I remember Josh Griffiths as a childhood friend. We grew up in the same ex-coal mining valley, we watched our first Wales rugby game together and he’d always win at games of Frustration. But that’s not how everyone else will know him. After finishing the 2017 London Marathon as the fastest Brit, ahead of elite level runners, he won national acclaim as an underdog no one can keep up with.
Can you tell me what initially attracted you to running?
I started running when I was about 14. I was still playing football at school and doing cross country. I love the challenge of it and being able to test yourself. I come from a sporty family. My mother is a runner and my Dad’s always been involved in sport. I’ve got that competitive edge that tells me to carry on even if my body tells me to stop. I started running competitively in 2011 when I achieved my first full Welsh vest.
Who were your sporting heroes growing up?
I loved Thierry Henry and Haile Gebrselassie, the Ethiopian long distance runner who won two gold medals at the Olympics in the 10,000 metres. I just thought he was pretty cool. I still love football but I was more talented at running. I was never going to play for Arsenal. Kennenisa Bekele was also a hero and I got to race him on Sunday. I definitely wasn’t the fastest runner in Year 7, but I started taking it more seriously, lost a bit of weight and started getting better results.

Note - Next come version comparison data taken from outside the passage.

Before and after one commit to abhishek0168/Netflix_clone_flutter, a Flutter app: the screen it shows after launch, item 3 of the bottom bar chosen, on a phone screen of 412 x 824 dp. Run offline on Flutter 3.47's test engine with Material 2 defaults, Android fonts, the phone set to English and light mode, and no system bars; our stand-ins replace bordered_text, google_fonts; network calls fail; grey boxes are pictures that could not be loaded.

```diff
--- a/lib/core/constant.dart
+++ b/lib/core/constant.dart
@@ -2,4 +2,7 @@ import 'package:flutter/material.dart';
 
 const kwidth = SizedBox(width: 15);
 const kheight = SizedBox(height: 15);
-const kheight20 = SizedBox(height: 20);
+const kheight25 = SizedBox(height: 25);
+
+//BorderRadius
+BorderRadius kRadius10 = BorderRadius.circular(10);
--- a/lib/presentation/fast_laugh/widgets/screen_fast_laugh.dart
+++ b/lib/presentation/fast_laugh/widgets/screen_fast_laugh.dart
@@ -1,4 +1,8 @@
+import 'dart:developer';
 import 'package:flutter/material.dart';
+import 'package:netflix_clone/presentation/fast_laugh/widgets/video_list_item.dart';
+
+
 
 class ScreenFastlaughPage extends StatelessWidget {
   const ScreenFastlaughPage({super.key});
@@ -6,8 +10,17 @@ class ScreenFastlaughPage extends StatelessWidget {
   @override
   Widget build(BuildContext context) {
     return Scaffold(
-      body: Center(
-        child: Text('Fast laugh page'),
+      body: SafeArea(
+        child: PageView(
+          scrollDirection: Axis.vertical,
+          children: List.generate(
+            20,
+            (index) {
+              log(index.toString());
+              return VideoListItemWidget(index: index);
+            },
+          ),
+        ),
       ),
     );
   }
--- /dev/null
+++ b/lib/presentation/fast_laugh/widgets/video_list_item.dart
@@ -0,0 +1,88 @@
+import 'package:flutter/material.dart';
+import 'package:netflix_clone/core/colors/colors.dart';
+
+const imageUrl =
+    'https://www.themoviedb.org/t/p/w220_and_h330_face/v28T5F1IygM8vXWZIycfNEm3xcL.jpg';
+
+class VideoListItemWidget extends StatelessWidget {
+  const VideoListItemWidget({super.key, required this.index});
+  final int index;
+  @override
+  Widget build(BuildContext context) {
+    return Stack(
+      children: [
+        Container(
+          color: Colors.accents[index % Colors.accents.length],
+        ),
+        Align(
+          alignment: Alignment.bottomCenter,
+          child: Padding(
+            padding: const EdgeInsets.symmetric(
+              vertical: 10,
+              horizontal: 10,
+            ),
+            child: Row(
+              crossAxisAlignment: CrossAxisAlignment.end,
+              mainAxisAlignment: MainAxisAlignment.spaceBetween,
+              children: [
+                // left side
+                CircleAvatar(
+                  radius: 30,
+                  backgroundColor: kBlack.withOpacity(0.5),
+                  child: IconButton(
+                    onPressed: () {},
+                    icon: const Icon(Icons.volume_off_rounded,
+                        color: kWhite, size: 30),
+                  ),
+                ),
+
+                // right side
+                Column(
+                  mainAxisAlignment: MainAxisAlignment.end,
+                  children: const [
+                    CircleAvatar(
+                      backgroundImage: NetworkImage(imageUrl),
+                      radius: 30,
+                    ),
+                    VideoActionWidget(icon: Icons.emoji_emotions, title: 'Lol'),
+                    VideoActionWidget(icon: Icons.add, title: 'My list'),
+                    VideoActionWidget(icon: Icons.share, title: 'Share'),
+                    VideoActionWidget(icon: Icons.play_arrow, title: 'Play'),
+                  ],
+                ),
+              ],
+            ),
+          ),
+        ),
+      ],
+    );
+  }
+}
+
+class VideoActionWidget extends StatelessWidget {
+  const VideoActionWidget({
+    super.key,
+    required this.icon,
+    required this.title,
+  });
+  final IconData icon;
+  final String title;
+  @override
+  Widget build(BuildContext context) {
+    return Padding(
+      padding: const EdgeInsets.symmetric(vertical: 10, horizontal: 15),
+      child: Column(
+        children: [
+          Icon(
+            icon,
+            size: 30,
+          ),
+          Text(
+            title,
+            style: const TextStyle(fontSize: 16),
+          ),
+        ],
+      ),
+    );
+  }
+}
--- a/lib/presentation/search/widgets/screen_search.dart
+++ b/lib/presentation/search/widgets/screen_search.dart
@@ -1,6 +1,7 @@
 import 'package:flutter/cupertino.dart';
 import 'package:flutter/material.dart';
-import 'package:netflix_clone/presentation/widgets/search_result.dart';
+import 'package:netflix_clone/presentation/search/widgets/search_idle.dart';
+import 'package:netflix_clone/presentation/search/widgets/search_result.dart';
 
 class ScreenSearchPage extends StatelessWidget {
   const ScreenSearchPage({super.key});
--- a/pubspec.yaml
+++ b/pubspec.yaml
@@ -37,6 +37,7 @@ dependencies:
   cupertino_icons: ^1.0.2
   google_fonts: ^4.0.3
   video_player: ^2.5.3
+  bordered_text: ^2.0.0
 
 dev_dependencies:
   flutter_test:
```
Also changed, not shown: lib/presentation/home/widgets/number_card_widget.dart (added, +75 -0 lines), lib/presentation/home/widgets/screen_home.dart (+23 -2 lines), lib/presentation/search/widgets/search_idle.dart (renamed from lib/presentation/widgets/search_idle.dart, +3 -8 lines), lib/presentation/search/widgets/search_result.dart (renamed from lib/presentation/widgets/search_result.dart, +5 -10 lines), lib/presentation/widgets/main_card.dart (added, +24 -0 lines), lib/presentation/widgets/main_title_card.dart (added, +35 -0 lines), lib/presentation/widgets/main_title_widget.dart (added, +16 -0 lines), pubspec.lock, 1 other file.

What have you had to sacrifice for running?
I don’t go out drinking that much. It’s more rare as I’ve gotten older. You realise you have to eat well and you can’t do the same things as your friends. There have been times where I’ve questioned the sacrifices I’ve made after a bad race and I’m not doing well, but you’ve got to keep believing. I don’t really get out of that mindset. I guess it’s down to your personality and if you can get back out there the next day and work even harder.
What is the best thing about your sport?
It’s about being able to push yourself. At the London Marathon there are 40,000 runners, and only one person can officially win. What I love about running is that no matter what your ability, everyone has a goal and they can achieve it. It’s not like football where one team wins and one loses. There are thousands of individual races going on all across the course. Everyone wants everyone else to do well. Everyone can end up a winner.
And the worst?
Training is hard, especially when you’ve been for a three hour run and the weather is terrible. But it’s got to be done. Luckily, touch wood, I haven’t had any injuries but I have had to bounce back from races where I haven’t run so well.
What inspired you to run the London Marathon this year?
I was hoping to qualify for the Wales team at the Commonwealth Games in March 2018. I wasn’t sure if I felt ready to run a full marathon. I felt like I needed to be older than 23 and have a few more miles in my legs. This year is my last year as a student. I’m studying for my Masters in Sports Coaching at Cardiff Metropolitan University. I knew I’d have more time to train. But my time studying is definitely over. Up until Sunday I was looking for my first full time job.
What were your expectations for the race given it was your first full marathon?
I wanted to run under 2 hours 16 minutes, not achieve a World Champ time of 2:14.49. That was a big ask, but I thought I’d give it a go. But as the race went on I felt better and better. I didn’t want to go too hard and die, but by mile 18 I’d caught up to an elite British runner. It was a surreal moment. We pushed and raced each other.
Being a non-elite runner, how did you train for the event?
I decided to run the marathon last September and I started running 100 miles every week, sometimes 120, and I raced in between. Some races were under two miles, and some were half marathons. I’m still going to race the other distances to keep things fresh, but I’ve definitely found my best event.
What would be your tips for amateur runners hoping to improve their performance?
Set a clear goal and stick to it, but don’t make it too comfortable. Believe in yourself.
How has your life changed since Sunday?
It’s all been a bit crazy. My Dad was staying in a Premier Inn the night before the race and afterwards we were staying in a fully paid hotel at The Tower. I had to attend a presentation, I’ve done radio shows and I’ve been interviewed on the TV. My phone’s almost exploded. It’s been a massive eye opener. I feel like I’m living someone else's life. I’ve gained 1,000 Twitter followers since Sunday.
What are your goals and ambitions for the future?
I’ve now got the World Champs in August which are in London. I’ll be one of only three Brits, so the crowds should be amazing. August was meant to be a quiet one. I’ll probably take on the advice of Welsh and British Athletics but I’m not thinking about getting a coach. I must be doing something right. There’s no secret, just hard work.
Want to emulate Josh? How To Train For The London Marathon